Known as continuous circulation, the concept is simple. Design and build the perfect heating system, one that provides heat to a room at the same rate it's being lost. These systems are so simple in design that many contractors are at first suspicious of their effectiveness.
Here's how it works. A 98% efficient, condensing boiler provides the heat. We used an outdoor reset control to precisely match the water temperature requirements of the building based on the weather. When the control says it is cold enough outside to begin generating a need for heat, it turns the circulator on. A pressure-activated bypass valve alleviates any unneeded flow.
The circulator will run until the outdoor temperature rises above the warm weather shut down point. We designed the system with a forty degree Delta T, allowing colder return water temperatures for better condensation and smaller circulators.
Tubing was installed in the slab of the entire building. The manifolds are located in the walls of each zone.

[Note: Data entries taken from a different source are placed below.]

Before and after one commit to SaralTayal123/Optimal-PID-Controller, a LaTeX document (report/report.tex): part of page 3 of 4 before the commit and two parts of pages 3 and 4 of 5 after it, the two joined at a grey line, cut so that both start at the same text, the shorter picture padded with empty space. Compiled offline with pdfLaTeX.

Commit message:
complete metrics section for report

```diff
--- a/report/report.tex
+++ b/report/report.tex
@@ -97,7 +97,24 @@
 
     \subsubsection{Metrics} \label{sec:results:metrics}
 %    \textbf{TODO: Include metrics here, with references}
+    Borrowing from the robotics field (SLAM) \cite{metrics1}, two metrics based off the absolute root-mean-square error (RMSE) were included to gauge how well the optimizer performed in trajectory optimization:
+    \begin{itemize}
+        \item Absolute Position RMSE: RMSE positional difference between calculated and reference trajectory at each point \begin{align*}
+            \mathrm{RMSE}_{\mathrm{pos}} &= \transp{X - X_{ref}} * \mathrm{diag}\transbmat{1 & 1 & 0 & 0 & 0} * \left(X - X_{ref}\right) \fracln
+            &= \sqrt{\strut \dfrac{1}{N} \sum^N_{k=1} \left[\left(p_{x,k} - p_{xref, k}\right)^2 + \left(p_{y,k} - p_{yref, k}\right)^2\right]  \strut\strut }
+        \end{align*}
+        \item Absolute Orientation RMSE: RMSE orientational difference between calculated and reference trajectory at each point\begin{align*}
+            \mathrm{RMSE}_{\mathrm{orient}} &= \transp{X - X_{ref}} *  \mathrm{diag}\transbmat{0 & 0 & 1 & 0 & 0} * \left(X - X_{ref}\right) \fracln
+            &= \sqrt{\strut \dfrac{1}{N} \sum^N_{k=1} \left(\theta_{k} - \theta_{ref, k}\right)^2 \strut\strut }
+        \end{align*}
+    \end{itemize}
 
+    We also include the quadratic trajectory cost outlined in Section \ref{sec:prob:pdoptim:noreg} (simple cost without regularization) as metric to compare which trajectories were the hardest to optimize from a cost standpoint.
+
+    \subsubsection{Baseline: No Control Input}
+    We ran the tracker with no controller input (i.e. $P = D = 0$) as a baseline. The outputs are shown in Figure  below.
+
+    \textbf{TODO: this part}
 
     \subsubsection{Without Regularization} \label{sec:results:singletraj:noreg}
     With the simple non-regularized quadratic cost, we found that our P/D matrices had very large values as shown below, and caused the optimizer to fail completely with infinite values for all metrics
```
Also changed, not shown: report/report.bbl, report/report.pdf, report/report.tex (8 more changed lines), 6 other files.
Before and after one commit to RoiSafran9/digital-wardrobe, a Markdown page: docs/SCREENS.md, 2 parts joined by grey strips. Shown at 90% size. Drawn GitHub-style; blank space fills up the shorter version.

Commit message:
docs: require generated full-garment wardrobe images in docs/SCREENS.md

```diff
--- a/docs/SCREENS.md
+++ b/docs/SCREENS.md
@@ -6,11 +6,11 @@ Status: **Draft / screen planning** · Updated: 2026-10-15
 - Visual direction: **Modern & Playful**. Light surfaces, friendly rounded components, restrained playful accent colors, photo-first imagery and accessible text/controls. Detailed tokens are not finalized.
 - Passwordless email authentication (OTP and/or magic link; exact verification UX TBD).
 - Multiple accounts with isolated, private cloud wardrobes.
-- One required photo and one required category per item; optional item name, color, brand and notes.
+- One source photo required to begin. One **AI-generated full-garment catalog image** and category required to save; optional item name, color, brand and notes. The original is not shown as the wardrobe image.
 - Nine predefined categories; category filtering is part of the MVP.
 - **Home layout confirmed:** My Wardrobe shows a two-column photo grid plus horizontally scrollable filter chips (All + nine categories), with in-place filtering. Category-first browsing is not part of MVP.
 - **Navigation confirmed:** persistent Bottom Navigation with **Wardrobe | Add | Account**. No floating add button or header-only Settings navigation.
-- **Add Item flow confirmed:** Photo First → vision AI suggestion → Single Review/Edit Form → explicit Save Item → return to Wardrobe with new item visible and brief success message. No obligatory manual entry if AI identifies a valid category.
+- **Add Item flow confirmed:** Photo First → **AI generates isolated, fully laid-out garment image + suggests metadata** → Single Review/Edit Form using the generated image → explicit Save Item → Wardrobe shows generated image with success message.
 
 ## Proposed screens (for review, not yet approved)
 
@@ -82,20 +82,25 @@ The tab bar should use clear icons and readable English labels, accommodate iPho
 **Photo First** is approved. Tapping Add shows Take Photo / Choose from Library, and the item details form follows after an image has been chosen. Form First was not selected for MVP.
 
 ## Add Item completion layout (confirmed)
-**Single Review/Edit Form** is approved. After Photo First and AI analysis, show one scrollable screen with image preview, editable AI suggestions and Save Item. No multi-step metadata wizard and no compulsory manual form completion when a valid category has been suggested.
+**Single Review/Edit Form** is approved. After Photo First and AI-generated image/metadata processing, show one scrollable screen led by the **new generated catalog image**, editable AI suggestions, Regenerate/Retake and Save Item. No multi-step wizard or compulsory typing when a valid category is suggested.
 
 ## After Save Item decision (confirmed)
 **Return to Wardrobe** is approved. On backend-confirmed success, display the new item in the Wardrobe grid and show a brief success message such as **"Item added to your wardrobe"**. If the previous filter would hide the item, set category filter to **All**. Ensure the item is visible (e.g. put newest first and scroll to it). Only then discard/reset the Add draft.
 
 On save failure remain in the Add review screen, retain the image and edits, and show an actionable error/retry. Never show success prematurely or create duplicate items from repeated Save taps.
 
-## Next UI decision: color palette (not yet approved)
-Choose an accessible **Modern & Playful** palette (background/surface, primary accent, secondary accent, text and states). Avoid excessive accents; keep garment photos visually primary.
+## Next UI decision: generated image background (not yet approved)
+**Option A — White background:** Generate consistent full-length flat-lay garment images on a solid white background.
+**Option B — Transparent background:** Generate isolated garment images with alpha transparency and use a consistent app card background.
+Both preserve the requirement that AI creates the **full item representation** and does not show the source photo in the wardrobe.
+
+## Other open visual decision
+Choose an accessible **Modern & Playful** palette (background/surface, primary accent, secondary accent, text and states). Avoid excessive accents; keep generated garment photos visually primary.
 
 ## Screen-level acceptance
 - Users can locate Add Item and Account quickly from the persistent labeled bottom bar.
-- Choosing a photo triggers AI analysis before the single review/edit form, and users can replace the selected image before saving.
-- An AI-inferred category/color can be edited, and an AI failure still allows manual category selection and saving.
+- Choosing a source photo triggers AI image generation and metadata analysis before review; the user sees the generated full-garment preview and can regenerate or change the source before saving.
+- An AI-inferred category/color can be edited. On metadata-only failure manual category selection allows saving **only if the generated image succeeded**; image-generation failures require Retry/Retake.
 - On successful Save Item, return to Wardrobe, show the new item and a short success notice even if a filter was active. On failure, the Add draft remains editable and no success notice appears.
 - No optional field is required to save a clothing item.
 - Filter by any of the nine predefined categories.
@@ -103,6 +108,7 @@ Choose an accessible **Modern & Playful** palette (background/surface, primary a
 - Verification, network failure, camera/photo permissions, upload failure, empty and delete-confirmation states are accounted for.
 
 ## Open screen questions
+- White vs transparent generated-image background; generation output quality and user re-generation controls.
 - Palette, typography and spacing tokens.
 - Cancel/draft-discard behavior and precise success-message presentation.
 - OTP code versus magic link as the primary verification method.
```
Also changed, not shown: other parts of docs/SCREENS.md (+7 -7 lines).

Non-electric zone valves and thermostats were installed at each manifold. This is the key component to a successful continuous circulation system.
Non-electric zone valves, in combination with an outdoor reset control, are almost always in some state of openness. The zone valves modulate to provide the precise amount of heat at the same rate the room is losing it. This creates a very steady temperature in the room. The outdoor reset control produces just enough temperature to satisfy the load.
The thermostat has a gas-filled bellows inside with a capillary tube that runs down to the zone valve. The gas is similar to that used in a conventional aquastat. As the room cools, the gas contracts and slowly opens the valve. A scrap piece of PEX was used to fish the capillary tube through the wall, down to the zone valve on the manifold. (You can get a capillary tube up to 33 feet long.) Keep in mind that this thermostat and valve combination can be used with any hydronic heat delivery system.
Non-electric zone valves and thermostats come in many sizes and configurations and, with a near-zero failure rate since their inception more than 20 years ago, are ultra reliable. The zone valve and thermostat are conveniently combined into one easy-to-access box. Connections can be made in either PEX or copper.
The satisfaction and pride of seeing the job through from concept to completion, as well as the positive response from our customers, made it all worthwhile. <<
Dennis Bellanti is manager of the Hydronics Department at Ferguson's Denver branch, which includes six other stores along the front range and in the mountains. He has been with Ferguson for 1-1/2 years. He says he gained his knowledge of hydronics from reading Dan Holohan's books, attending all seminars that were available, and mostly from working on job sites with the installers, teaching and learning at the same time.